  1. suppose that a is a particular but arbitrarily chosen element of A
  2. show that a is an element of B.

The validity of this technique can be seen as a consequence of universal generalization: the technique shows for an arbitrarily chosen element c. Universal generalisation then implies which is equivalent to as stated above.

The set of all subsets of is called its powerset, and is denoted by . The set of all -subsets of is denoted by , in analogue with the notation for binomial coefficients, which count the number of -subsets of an -element set. In set theory, the notation is also common, especially when is a transfinite cardinal number.



⊂ and ⊃ symbols

Some authors use the symbols and to indicate subset and superset respectively; that is, with the same meaning as and instead of the symbols and [4] For example, for these authors, it is true of every set A that (a reflexive relation).

Other authors prefer to use the symbols and to indicate proper (also called strict) subset and proper superset respectively; that is, with the same meaning as and instead of the symbols and [5] This usage makes and analogous to the inequality symbols and For example, if then x may or may not equal y, but if then x definitely does not equal y, and is less than y (an irreflexive relation). Similarly, using the convention that is proper subset, if then A may or may not equal B, but if then A definitely does not equal B.

Examples of subsets

The regular polygons form a subset of the polygons.

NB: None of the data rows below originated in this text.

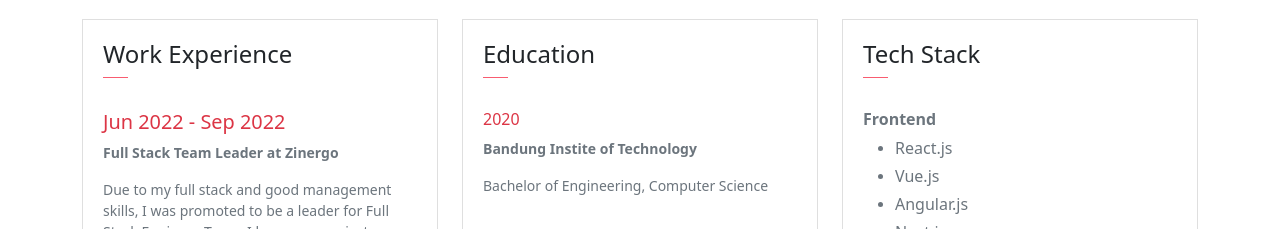
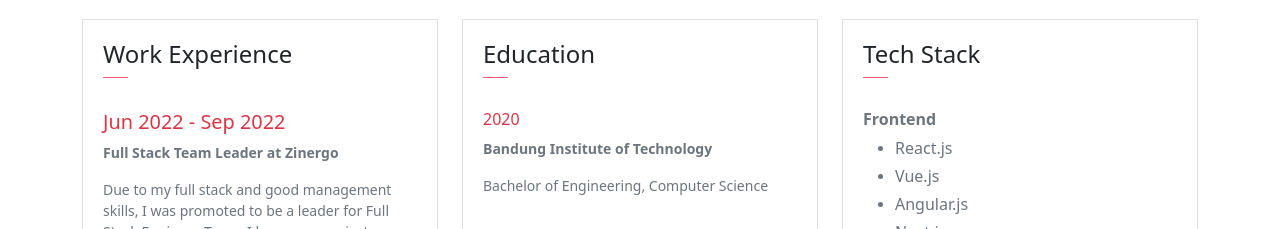
Before and after one commit to WillyWilsen/My-Profile-UI, a Next.js app: page / in a window 1280 px wide. Shown: the part 1300-1529 px from the top of the page. Built offline with nearby package versions, Linux system fonts and the light colour scheme; no server answers.

Commit message:
Little Fix

```diff
--- a/pages/index.js
+++ b/pages/index.js
@@ -156,7 +156,7 @@ export default function Home() {
                           </div>
                           <div className={custom.cardbody}>
                               <h6 className="title text-danger">2020</h6>
-                              <p><b>Bandung Instite of Technology</b></p>
+                              <p><b>Bandung Institute of Technology</b></p>
                               <p className="subtitle">Bachelor of Engineering, Computer Science</p>
                           </div>
                       </div>
```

Another example in an Euler diagram:

Other properties of inclusion

and implies

Inclusion is the canonical partial order, in the sense that every partially ordered set is isomorphic to some collection of sets ordered by inclusion. The ordinal numbers are a simple example: if each ordinal n is identified with the set of all ordinals less than or equal to n, then if and only if

For the power set of a set S, the inclusion partial order is—up to an order isomorphism—the Cartesian product of (the cardinality of S) copies of the partial order on for which This can be illustrated by enumerating , and associating with each subset (i.e., each element of ) the k-tuple from of which the ith coordinate is 1 if and only if is a member of T.

See also


  1. ^ Weisstein, Eric W. "Subset". Retrieved 2020-08-23.
  2. ^ Rosen, Kenneth H. (2012). Discrete Mathematics and Its Applications (7th ed.). New York: McGraw-Hill. p. 119. ISBN 978-0-07-338309-5.
  3. ^ Epp, Susanna S. (2011). Discrete Mathematics with Applications (Fourth ed.). p. 337. ISBN 978-0-495-39132-6.
  4. ^ Rudin, Walter (1987), Real and complex analysis (3rd ed.), New York: McGraw-Hill, p. 6, ISBN 978-0-07-054234-1, MR 0924157
  5. ^ Subsets and Proper Subsets (PDF), archived from the original (PDF) on 2013-01-23, retrieved 2012-09-07